**YOUR OBJECTIVE**
Pull every line with "todo" from the data below and copy it.

┌─ DATASET EXCERPTS

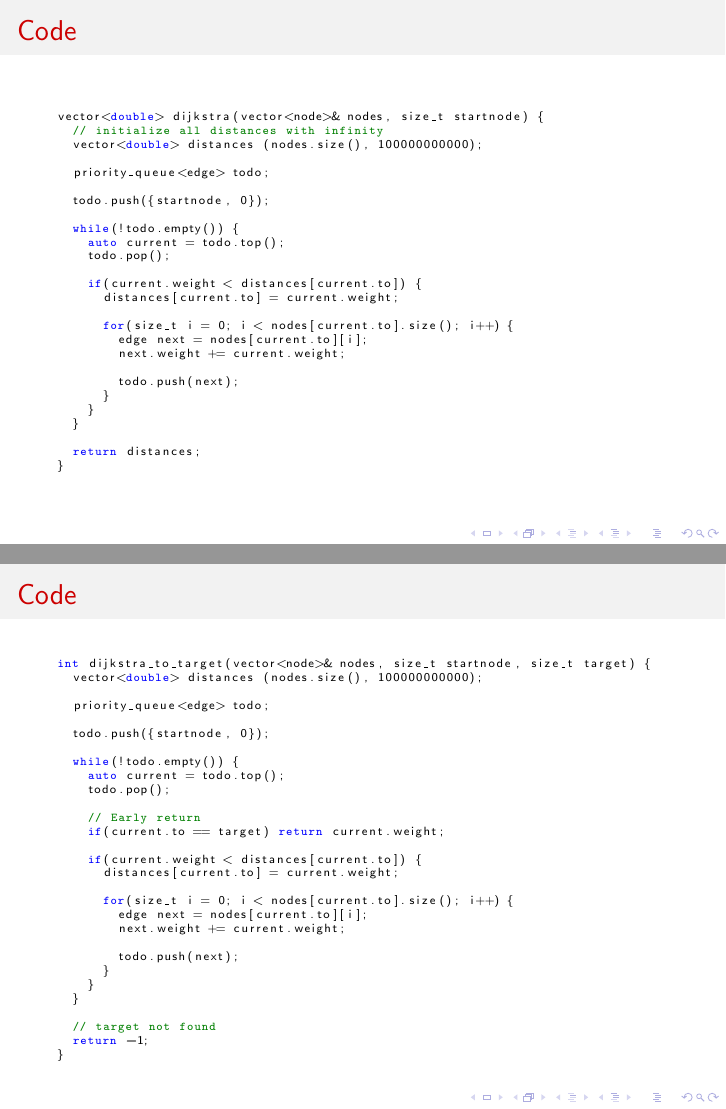
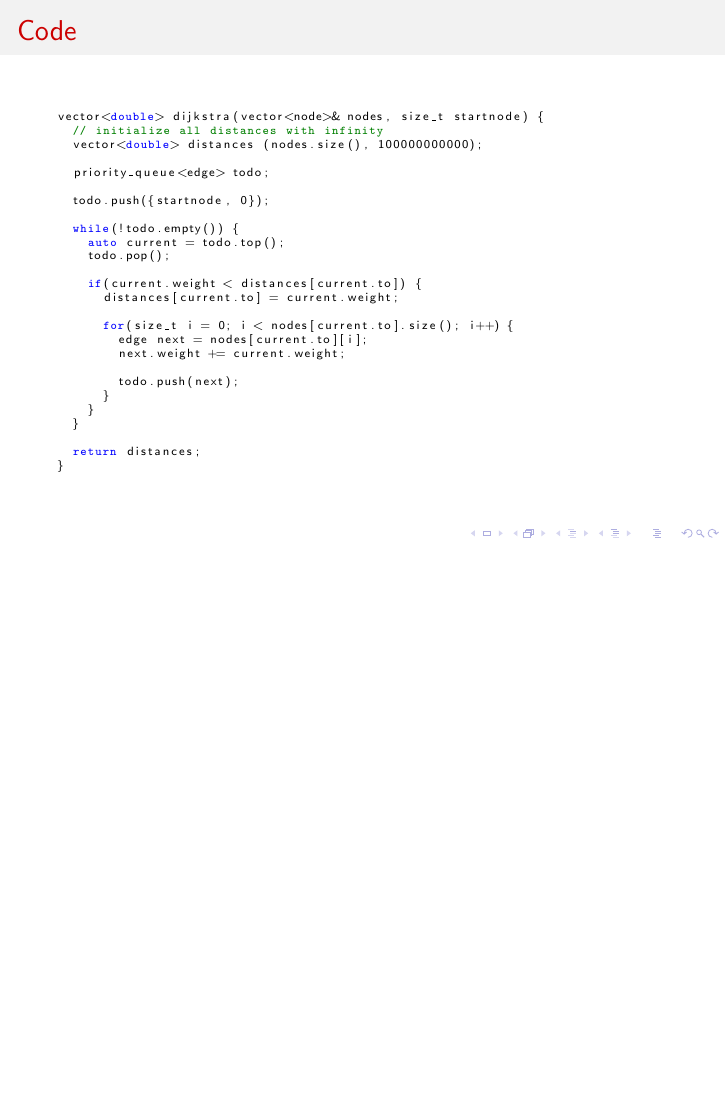
Before and after one commit to Fiona-J-W/ICPC-Graphen, LaTeX slides (main.tex, which reads moritz.tex): pages 26 and 27 of 73 before the commit and page 26 of 72 after it, the two joined at a grey line, the shorter picture padded with empty space. Compiled offline with pdfLaTeX.

Commit message:
Removed code for early exit.

```diff
--- a/moritz.tex
+++ b/moritz.tex
@@ -132,41 +132,6 @@ vector<double> dijkstra(vector<node>& nodes, size_t startnode) {
 
 \end{frame}
 
-\begin{frame}[fragile]
-\frametitle{Code}
-\begin{lstlisting}[basicstyle=\tiny]
-int dijkstra_to_target(vector<node>& nodes, size_t startnode, size_t target) {
-  vector<double> distances (nodes.size(), 100000000000);
-
-  priority_queue<edge> todo;
-
-  todo.push({startnode, 0});
-
-  while(!todo.empty()) {
-    auto current = todo.top();
-    todo.pop();
-
-    // Early return
-    if(current.to == target) return current.weight;
-
-    if(current.weight < distances[current.to]) {
-      distances[current.to] = current.weight;
-
-      for(size_t i = 0; i < nodes[current.to].size(); i++) {
-        edge next = nodes[current.to][i];
-        next.weight += current.weight;
-
-        todo.push(next);
-      }
-    }
-  }
-
-  // target not found
-  return -1;
-}
-\end{lstlisting}
-
-\end{frame}
 
 \begin{frame}
 \frametitle{Beispiel}
```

└─

**SOLUTION**
-  priority_queue<edge> todo;
-  todo.push({startnode, 0});
-  while(!todo.empty()) {
-    auto current = todo.top();
-    todo.pop();
-        todo.push(next);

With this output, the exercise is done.